Bill would send St. Clair County children to overcrowded Paine Elementary
By Gary Lloyd
TRUSSVILLE — A bill that would annex homes in the St. Clair County neighborhood Carrington Estates into the city of Trussville will go before a county and municipal government committee today.
The bill’s sponsor, State Rep. Jim McClendon, R-Springville, said he wasn’t sure how many homes in the subdivision would be annexed, but he said a petition was signed by about 100 people requesting the annexation. He also said some parts of the neighborhood were annexed in several years ago.
McClendon said residents of the subdivision wanted to be part of Trussville so children would be able to attend Paine Primary School, a much closer school than elementary schools in Springville or Margaret. McClendon said the bill would allow parents to keep their children enrolled in St. Clair County schools or enroll them in Trussville schools.
“Those people will have an option, but eventually all of those children will go into the Trussville school system,” he said.
McClendon said he wasn’t sure of an exact number of students the bill could affect in the Carrington Estates area, but he projected it to be around 25 or 30 students in kindergarten through 12th grade.
McClendon said he was unaware of the seven-millage property tax vote set for Feb. 25 in Trussville. He said he didn’t have any “direct conversations” with anyone from Trussville City Schools about the bill. McClendon said he had “no idea” if allowing St. Clair County residents annexed into Trussville would affect overcrowding or enrollment numbers at the Paine campus, which currently has over 300 students housed in portable classrooms.
Trussville City Schools Superintendent Pattie Neill was not immediately available for comment Wednesday morning.
McClendon said the proposed bill was “very welcomed” by Trussville Mayor Gene Melton.
Melton said the Trussville City Council passed a resolution in 2011 to accept the neighborhood if an agreement could be reached between the residents and St. Clair County officials.
“My dilemma is that Trussville could provide 911 emergency services to those people a whole lot faster than they can get them out of St. Clair County,” Melton said. “I don’t want a house to burn down while they’re waiting on a fire truck while we’ve got a fire station outside the Carrington entrance.”
McClendon said he wasn’t sure if all roads are complete in Carrington Estates. He said he didn’t believe they’re county roads, meaning that if the bill passes, the city of Trussville would likely be responsible for them.
Melton said there is a bond in place from the original developer to help pay for completing the roads.
There is no fee or assessment imposed on the St. Clair County residents in Carrington Estates for schools.
Previous annexations from St. Clair County were required to pay a one-time annexation fee to help offset the difference in the property taxes for schools between the two counties. The fee was paid by homeowners or the developer.
School tax in Jefferson County is 30.1 mills, while school tax in St. Clair County is 13.5 mills.
McClendon said having the services of Trussville’s police and fire departments is also “more convenient.”
McClendon said that should the bill pass the committee today, it would go before the House in the next few weeks. If it passes then, it would go to the State Senate for approval. The annexation does not require Trussville City Council approval.

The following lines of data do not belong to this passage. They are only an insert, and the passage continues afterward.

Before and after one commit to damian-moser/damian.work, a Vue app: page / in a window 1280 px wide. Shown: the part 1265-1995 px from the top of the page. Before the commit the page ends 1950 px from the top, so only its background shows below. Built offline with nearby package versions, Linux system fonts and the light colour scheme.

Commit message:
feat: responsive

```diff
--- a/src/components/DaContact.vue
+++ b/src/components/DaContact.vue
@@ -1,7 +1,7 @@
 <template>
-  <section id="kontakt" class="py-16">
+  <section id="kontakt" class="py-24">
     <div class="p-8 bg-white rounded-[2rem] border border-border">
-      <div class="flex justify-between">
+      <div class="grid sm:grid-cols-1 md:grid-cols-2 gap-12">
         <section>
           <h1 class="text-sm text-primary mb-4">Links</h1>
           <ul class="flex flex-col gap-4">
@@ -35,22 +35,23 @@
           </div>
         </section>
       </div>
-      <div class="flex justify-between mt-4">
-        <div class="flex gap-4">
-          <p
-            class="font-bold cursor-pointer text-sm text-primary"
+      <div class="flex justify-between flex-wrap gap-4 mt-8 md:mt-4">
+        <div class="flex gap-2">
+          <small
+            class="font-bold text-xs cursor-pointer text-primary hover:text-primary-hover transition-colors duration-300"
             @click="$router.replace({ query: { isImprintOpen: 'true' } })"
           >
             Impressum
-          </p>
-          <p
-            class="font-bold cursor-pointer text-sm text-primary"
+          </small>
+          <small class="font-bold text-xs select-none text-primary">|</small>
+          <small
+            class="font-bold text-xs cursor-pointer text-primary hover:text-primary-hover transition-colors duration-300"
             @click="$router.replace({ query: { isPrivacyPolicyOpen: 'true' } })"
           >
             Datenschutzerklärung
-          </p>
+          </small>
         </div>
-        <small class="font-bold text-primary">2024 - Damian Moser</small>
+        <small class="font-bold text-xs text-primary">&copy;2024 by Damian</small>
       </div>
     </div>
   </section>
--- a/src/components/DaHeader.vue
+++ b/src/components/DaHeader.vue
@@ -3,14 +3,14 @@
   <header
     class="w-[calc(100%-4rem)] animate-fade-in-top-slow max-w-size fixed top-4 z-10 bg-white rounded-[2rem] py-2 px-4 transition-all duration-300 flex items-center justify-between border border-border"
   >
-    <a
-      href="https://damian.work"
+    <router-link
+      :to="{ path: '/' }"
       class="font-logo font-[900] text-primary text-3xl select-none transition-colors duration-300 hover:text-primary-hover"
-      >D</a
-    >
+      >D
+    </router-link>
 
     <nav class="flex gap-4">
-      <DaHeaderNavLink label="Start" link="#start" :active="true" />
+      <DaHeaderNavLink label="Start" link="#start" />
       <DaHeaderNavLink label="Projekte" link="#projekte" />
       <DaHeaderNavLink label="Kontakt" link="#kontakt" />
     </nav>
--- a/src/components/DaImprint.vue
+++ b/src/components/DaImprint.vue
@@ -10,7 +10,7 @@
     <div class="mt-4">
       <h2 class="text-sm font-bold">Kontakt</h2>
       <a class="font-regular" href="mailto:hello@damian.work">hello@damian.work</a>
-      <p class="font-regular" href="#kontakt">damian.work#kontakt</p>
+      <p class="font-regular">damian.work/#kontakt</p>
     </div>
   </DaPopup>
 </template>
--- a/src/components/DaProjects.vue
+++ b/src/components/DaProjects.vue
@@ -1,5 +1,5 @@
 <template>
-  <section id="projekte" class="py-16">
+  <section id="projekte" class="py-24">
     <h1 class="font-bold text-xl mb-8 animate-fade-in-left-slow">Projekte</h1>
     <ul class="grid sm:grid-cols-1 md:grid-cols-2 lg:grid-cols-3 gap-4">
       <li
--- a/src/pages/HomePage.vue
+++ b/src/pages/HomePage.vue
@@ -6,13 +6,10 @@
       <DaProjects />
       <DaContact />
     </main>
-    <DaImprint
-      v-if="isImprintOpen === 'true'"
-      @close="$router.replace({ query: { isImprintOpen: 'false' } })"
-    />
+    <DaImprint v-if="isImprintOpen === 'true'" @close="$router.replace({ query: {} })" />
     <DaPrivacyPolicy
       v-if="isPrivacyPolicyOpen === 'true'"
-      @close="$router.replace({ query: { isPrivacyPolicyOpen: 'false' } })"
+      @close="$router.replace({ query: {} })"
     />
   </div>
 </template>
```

Trussville City Council President Buddy Choat did not know about the proposed bill.
“This is the first I’ve heard,” Choat said. “I didn’t know anything about this. We (the council) haven’t had any recent discussions about annexing that area. This hasn’t come before the council in two years when a couple of Carrington Estates residents asked about annexation.”
Scott Buttram contributed to this story.